  • (2) that the spectrum of fluctuations generated by inflation — and, plausibly, observed in the cosmic microwave background — should be consistent with the simplest possible version of inflation, with one parameter and one inflaton field.

That's an ill-defined statement because there are many "simple" models of inflation even with one inflaton field. Moreover, as the CMB data get more accurate, we're revealing all kinds of new features such as the tilt (n=0.96) that is virtually a settled fact now and makes the multi-field models more likely. What is exactly the prediction above saying? It's a vague guess whose meaning is deliberately incomprehensible, much like the justification.

To summarize: the prediction 1) was falsifiable and easily falsifiable while the prediction 2) is confusing enough so that it is not falsifiable. This is not how good physics works: good physics always deals with theories on the fine edge that are good enough not to be shown wrong instantly, but that are still non-trivial enough so that they have some content.

  • So I hope my point of view is clear: the landscape may or may not be a real feature of string theory - evidence is that I was right and it is.

For this person, claiming credit for the landscape is a symptom of an interruption of brain activity.

  • But if it is we are not relieved of our obligation to test the theory by making falsifiable predictions for doable experiments.

The obligation of physicists is to find how the Universe works. They should do so without any bias that prefers developments that might be quickly rewarded. The more theoretical and mathematically inclined physicists we consider, the less true the statement about the "obligation" related to doable experiments is.

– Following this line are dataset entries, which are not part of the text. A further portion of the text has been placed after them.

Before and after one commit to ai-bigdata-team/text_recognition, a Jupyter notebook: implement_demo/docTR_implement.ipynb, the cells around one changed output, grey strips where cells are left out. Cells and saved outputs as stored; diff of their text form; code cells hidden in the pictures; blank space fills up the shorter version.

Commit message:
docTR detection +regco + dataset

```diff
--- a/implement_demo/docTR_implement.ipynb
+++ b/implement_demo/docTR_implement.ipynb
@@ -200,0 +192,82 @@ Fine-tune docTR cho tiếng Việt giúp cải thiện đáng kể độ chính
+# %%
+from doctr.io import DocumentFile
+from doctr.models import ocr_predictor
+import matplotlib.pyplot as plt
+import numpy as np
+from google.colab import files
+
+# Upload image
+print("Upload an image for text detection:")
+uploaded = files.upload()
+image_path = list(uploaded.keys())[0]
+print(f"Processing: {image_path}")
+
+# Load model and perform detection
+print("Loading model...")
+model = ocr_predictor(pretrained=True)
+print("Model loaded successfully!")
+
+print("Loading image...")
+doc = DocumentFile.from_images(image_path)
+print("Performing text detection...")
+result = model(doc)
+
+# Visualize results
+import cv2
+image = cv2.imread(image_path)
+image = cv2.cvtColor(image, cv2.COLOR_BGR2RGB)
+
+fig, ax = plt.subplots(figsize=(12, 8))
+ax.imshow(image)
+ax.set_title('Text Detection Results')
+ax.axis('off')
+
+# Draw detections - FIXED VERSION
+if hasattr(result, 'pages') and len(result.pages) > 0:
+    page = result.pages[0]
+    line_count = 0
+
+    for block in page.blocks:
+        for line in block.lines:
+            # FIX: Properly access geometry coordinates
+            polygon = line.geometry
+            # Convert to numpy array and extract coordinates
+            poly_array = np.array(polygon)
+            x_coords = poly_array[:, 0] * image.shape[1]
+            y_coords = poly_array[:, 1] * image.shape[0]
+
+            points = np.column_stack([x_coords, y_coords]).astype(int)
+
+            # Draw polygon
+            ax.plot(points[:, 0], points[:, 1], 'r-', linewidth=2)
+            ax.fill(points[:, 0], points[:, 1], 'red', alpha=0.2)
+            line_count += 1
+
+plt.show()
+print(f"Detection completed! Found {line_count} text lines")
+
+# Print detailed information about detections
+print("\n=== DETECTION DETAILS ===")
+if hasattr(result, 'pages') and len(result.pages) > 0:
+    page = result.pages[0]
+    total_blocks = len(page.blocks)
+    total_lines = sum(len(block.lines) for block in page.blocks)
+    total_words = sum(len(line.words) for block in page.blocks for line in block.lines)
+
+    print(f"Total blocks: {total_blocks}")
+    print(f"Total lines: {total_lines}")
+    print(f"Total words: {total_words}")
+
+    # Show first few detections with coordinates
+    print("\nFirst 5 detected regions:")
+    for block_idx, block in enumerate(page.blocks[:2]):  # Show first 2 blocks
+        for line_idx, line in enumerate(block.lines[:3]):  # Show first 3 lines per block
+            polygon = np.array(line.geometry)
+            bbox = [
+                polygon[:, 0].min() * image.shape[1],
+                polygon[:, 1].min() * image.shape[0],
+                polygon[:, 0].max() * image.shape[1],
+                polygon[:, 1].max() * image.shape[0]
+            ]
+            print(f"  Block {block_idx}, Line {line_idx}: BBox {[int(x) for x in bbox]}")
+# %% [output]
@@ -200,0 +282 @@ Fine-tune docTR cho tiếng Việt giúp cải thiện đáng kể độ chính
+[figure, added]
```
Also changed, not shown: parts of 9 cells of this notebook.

The harder it is to do relevant experiments, the more likely it is that most of the work will be done by theorists. Quantum gravity is, almost by definition, destined to be an arena where theory is more important than experiments. It has always been, it still is, it probably will be, and only stupid people misunderstand why this obvious basic fact is true. Unfortunately these stupid people were recently extremely loud in the media.

As Mark mentioned, we could also very well find a proof that string theory is the only theory of quantum gravity that is mathematically possible.

Quite a huge fraction of physics breakthroughs has been made more or less without any contact with doable experiments - including both theories of relativity - and calls to connect every piece of work in physics with "doable" experiments should be treated as what it is: a primitive Marxist screech of untalented people who feel uncomfortable when anyone else is doing something that transcends their own abilities.

Also, even if you like philosophers: Karl Popper never said that a theory is only scientific if it is easily testable or testable by cheap experiments in the near future, or anything like that. Of course he always meant that scientific theories must be falsifiable in principle. String theory clearly is; the general philosophical cliches of the alternative physicist are not.

  • There is at least one scenario that stands both as an existence proof that this can be done and as a challenge to observers to falsify.

It has been falsified many times. It is just impossible, at least without an army, to force physicists to spend months or years with something that they can solve and clarify in a few minutes.

  • Any newer proposal for doing physics on the landscape then has to do at least this well.

Well, that wouldn't be a real constraint. I hope that physics will do better not only than self-described new Einsteins and mediocre self-described seers but also better than the anthropic eternal inflation scenario. But my hopes are less important than the truth.

And that's the memo.

P.S.: In order to be superpolite, I have replaced the word "crackpot" by the term "alternative physicist" or its alternatives in the text above.

No comments:

Post a Comment